__YOUR TASK__.
Should the word "Daniel" occur in a line of the records, copy that line.

++++++

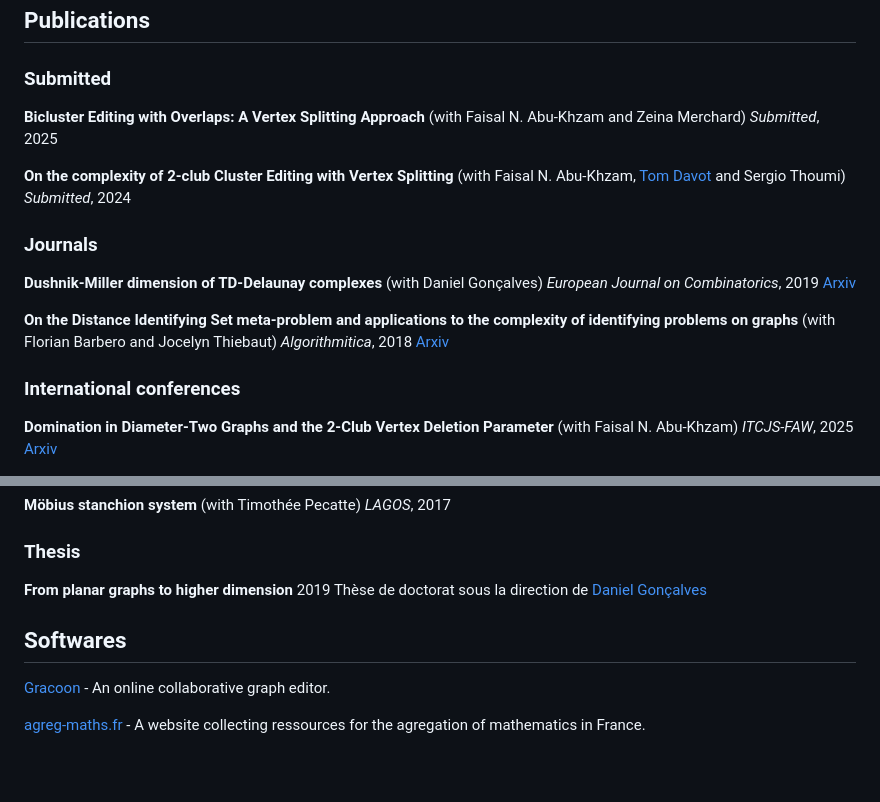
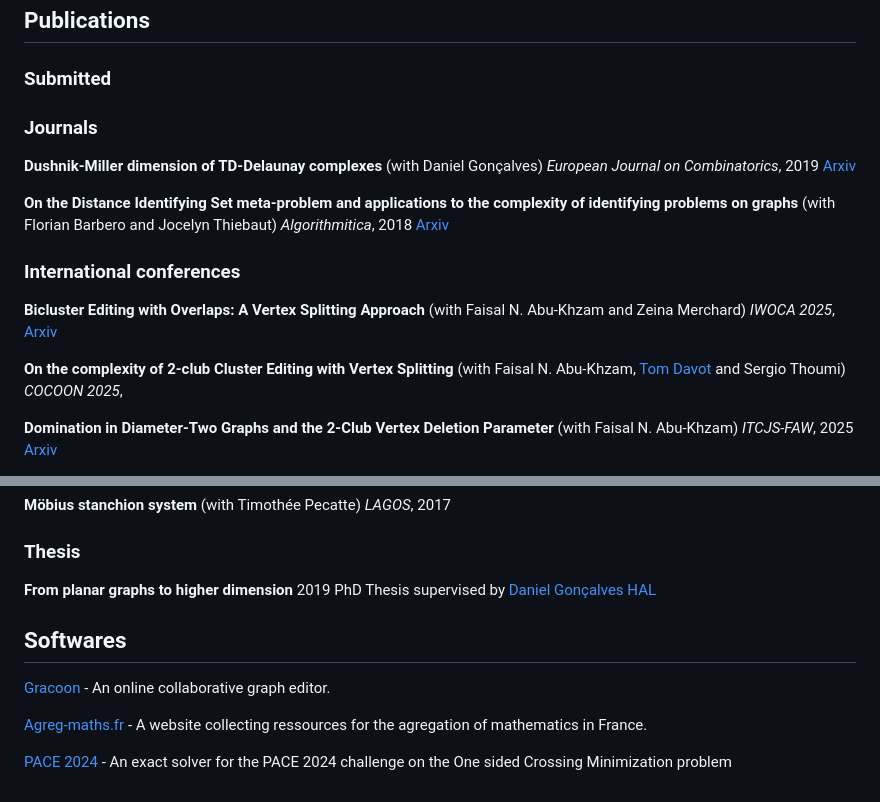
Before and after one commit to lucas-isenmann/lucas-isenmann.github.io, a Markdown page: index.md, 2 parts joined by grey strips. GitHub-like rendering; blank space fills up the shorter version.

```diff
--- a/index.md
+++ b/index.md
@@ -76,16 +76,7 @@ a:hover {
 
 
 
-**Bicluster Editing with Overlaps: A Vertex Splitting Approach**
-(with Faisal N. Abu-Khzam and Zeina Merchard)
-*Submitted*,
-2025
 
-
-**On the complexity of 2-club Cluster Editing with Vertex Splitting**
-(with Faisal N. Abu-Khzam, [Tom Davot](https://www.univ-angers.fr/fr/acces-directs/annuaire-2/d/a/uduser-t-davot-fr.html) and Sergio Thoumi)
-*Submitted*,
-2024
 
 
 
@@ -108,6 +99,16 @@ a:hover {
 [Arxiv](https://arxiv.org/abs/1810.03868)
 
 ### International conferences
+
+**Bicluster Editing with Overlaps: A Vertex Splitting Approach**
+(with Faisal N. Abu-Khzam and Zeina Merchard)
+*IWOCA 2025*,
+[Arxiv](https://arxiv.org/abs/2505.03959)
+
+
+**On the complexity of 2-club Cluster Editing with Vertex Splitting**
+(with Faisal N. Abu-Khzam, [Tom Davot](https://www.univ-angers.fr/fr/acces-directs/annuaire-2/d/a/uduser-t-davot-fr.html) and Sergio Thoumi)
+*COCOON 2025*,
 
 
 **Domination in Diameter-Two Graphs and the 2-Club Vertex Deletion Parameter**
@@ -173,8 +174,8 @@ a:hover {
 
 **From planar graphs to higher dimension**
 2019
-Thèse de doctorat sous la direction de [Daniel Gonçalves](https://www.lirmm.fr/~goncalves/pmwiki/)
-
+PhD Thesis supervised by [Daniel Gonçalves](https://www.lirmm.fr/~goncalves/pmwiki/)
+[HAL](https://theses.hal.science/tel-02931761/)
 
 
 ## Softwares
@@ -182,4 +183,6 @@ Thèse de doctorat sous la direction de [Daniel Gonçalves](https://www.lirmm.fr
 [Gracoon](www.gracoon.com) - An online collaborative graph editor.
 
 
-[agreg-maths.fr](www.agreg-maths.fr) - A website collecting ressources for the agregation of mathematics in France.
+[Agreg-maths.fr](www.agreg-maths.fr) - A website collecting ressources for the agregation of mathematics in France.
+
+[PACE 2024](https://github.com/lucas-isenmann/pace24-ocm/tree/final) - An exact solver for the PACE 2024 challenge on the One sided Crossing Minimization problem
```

++++++

__WRITTEN ANSWER__.
-Thèse de doctorat sous la direction de [Daniel Gonçalves](https://www.lirmm.fr/~goncalves/pmwiki/)
+PhD Thesis supervised by [Daniel Gonçalves](https://www.lirmm.fr/~goncalves/pmwiki/)
@@ -182,4 +183,6 @@ Thèse de doctorat sous la direction de [Daniel Gonçalves](https://www.lirmm.fr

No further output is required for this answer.